That said, even with the accumulated skepticism, I still feel pretty warm-and-fuzzy about the framework described, and I really enjoyed the anecdotes.


Omar said...

I agree that Matysik really did a lot to build up Muchnick's reputation as a successful and legitimate wrestling promoter. Even if Matysik may be particularly biased, he goes a long way in outlining what exactly constitutes good promoting in the wrestling world. Like wrestlers themselves, promoters should try to preserve a sense of competition during a match and be able to cater the interests of the spectators. It is up to the promoter to, as Matysik tells that Muchnick does so well, provide a premise for every match so as to make the championship title really mean something. True, the author may idealize Muchnick's methods for managing his promotions, but, in my opinion, he gives a good idea of how wrestling should be managed as both as sport and as a form of entertainment.

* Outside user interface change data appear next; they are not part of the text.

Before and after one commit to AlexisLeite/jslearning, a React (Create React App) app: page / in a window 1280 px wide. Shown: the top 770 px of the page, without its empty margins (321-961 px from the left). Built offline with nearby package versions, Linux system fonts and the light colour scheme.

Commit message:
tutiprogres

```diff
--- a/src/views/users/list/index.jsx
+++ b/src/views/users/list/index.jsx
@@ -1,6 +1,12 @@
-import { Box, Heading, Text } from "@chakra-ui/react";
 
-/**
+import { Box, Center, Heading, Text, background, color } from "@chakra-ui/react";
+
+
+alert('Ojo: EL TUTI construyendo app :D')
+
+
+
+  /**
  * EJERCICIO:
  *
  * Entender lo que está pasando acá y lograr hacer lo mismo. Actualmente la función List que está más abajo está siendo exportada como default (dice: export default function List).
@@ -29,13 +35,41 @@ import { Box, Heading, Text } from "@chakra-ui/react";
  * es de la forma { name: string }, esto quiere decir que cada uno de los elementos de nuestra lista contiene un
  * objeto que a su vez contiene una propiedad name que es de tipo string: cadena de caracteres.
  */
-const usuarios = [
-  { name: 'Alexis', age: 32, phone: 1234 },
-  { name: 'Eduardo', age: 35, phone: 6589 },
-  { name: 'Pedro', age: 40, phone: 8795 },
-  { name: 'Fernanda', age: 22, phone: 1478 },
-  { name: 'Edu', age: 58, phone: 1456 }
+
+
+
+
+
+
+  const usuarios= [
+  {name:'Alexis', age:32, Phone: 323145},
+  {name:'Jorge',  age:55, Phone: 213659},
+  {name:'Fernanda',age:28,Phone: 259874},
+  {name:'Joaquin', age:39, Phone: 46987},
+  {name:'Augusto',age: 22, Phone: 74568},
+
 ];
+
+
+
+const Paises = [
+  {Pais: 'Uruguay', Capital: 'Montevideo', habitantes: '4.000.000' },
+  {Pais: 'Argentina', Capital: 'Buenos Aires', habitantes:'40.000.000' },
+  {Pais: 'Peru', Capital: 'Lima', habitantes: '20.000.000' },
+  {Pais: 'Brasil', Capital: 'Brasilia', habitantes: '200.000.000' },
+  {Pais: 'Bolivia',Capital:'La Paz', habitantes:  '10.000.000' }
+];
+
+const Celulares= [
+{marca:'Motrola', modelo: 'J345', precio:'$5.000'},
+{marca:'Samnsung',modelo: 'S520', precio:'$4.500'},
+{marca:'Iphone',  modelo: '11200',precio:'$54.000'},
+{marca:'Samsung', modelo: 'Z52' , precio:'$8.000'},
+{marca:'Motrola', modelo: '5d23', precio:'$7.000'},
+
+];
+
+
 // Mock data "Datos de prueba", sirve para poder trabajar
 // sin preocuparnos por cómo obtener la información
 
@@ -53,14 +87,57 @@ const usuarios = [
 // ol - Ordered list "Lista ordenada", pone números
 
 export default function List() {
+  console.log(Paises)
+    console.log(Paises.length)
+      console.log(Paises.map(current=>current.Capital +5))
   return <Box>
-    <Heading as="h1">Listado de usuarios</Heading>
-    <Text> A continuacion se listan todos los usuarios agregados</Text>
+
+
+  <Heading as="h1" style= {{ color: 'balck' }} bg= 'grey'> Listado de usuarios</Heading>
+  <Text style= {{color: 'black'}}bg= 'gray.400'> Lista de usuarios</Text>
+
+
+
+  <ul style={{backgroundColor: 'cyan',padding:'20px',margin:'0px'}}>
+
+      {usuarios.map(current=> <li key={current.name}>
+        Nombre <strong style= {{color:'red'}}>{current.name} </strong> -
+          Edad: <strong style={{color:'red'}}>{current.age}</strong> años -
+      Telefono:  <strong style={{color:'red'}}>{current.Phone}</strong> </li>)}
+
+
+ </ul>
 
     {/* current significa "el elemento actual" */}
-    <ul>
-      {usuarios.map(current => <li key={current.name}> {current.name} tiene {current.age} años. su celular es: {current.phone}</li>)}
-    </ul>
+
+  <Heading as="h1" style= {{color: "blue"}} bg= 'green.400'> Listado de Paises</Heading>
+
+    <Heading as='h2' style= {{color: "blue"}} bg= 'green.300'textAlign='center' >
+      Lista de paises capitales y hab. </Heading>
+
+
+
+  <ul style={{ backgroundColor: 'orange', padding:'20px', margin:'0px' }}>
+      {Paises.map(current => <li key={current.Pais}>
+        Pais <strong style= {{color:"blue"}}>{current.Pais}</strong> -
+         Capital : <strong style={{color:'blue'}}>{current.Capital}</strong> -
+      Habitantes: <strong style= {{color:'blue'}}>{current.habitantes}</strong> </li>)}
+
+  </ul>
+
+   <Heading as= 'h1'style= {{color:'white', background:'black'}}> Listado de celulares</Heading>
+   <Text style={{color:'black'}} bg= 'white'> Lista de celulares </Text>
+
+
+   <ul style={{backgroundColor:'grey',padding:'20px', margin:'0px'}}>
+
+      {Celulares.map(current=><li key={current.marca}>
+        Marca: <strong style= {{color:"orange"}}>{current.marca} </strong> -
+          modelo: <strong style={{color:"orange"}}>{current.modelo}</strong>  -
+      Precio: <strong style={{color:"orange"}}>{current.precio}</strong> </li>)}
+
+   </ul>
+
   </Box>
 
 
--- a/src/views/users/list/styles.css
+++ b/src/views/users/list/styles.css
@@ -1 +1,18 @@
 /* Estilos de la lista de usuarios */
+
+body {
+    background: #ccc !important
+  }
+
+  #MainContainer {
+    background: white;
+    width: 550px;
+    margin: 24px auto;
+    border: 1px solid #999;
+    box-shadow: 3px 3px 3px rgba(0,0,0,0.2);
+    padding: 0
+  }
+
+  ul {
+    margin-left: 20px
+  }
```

Sam Ford said...

If he had only included a story about how Sam once spat on a baby or slapped an old woman....Seriously, I think that Matysik's essay is particularly valuable when talking about the logic of wrestling, and while he may have hero-worshipped the man he worked for, Larry brings up some significant points about how the modern product, and many promoters in his day, misunderstood and hotshotted angles. I find it hard to believe that Sam never made a mistake, and of course Larry chooses not to write about them in this chapter, but he is using Sam as the exemplar of how wrestling should be booked, in his opinion. Considering that Larry is going to be one of the main historians of record for the St. Louis territory, his version of Sam Mushnick as hero is going to become an important part of Sam's legacy. In some ways, the historians are almost always as fascinating as the historical figures they write about.

Rob said...

One thing this article left me very curious -- because it is so endlessly positive -- is just where exactly did everything start turning around and how did it all end?

Matysik blows through the last several years at the very end of the article, quickly mentioning the last days of their offices, and the hotels they stayed in, but tells very little about what happened.

I'm curious to know in more detail what was going on at that time, and how it is that the end of such a great promoter's wrestling circuit came to an end. Would Matysik claim that it was Sam's fault? His fault? Someone else's fault?

We hear a great deal about how well Sam handled himself during St. Louis's best times, so I'm quite curious to know how such a person dealt with St. Louis's worst times.

Sam Ford said...

Actually, it's funny that you say that, Rob, becuase we are going to be reading another piece from Matysik's same book later in the semester in which he covers the very topic you are discussing, the 1980s and the rise of the WWE. I'll be interested to read your thoughts when we hit that era.